• AIM OF THE EXERCISE
Scan the lines below for the string "display" and copy every one that has it.

★ ★ ★ ★ ★

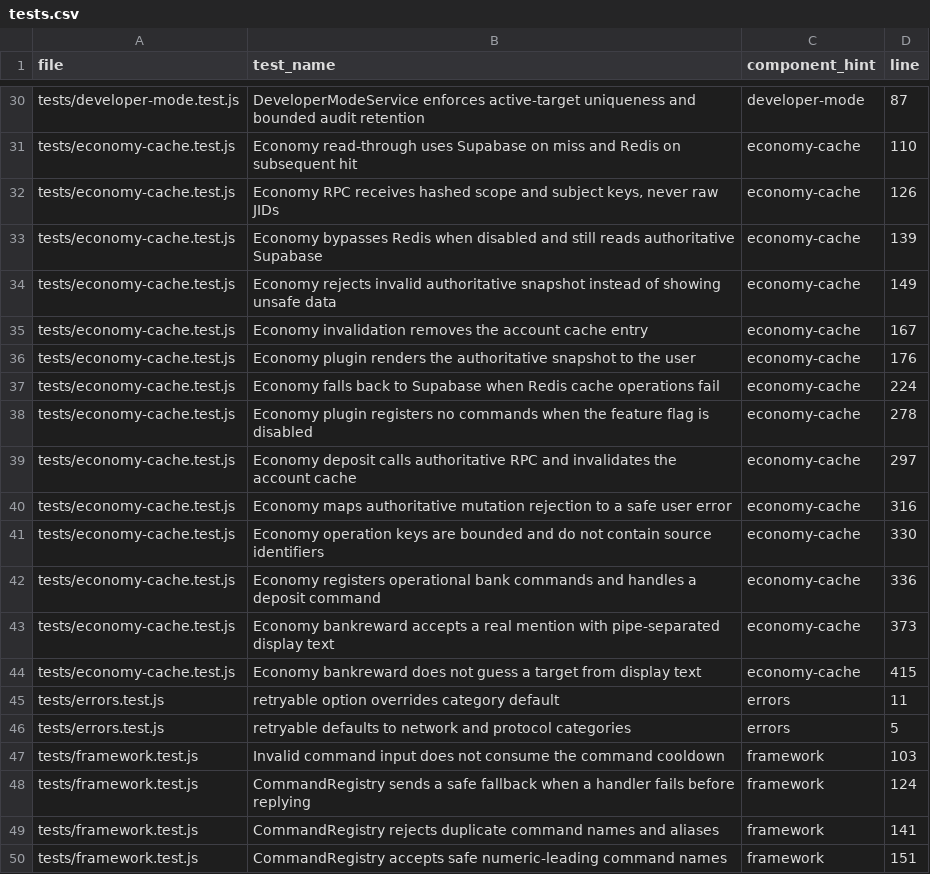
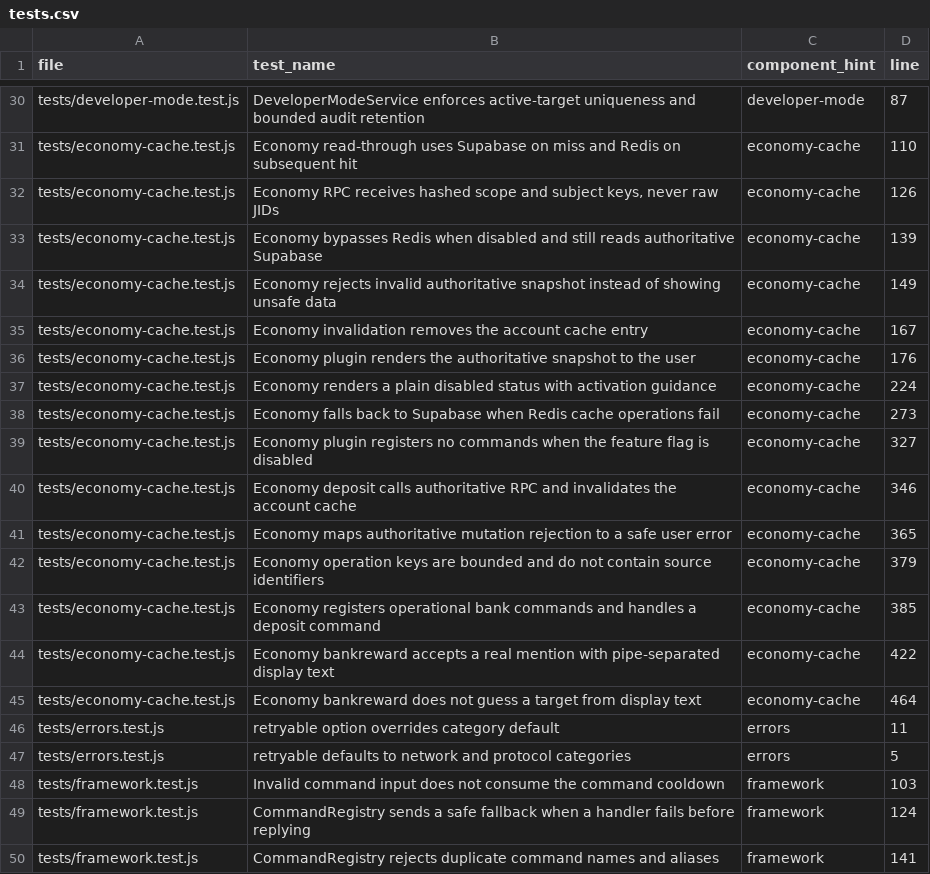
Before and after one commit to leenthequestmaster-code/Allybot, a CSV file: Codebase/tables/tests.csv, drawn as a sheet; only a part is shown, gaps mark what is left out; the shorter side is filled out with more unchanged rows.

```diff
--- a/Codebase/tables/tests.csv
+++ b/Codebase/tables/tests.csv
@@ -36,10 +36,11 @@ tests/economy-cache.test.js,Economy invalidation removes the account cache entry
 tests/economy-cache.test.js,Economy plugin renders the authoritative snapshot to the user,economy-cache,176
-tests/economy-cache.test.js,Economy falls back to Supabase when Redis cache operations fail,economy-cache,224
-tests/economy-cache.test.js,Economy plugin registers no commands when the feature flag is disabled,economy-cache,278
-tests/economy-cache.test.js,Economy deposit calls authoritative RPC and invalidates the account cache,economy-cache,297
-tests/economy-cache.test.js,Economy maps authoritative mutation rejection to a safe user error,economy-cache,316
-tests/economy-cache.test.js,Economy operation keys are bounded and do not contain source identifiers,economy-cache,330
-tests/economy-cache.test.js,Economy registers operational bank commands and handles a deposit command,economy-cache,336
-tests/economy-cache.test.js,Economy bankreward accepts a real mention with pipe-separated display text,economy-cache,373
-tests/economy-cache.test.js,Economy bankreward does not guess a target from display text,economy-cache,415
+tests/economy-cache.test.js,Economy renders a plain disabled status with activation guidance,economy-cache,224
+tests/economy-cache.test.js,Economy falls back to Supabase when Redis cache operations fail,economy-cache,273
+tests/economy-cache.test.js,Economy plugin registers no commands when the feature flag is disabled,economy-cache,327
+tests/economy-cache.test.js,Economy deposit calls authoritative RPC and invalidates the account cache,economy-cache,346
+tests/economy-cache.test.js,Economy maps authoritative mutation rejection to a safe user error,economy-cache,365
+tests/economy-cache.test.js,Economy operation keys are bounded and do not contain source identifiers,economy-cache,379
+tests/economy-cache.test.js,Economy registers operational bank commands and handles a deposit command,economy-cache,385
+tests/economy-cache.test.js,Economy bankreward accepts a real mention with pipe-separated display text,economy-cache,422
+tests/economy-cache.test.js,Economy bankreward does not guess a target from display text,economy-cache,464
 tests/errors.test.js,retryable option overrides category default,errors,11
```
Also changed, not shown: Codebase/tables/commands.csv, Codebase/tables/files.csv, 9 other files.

★ ★ ★ ★ ★

• ANSWER BELOW
-tests/economy-cache.test.js,Economy bankreward accepts a real mention with pipe-separated display text,economy-cache,373
-tests/economy-cache.test.js,Economy bankreward does not guess a target from display text,economy-cache,415
+tests/economy-cache.test.js,Economy bankreward accepts a real mention with pipe-separated display text,economy-cache,422
+tests/economy-cache.test.js,Economy bankreward does not guess a target from display text,economy-cache,464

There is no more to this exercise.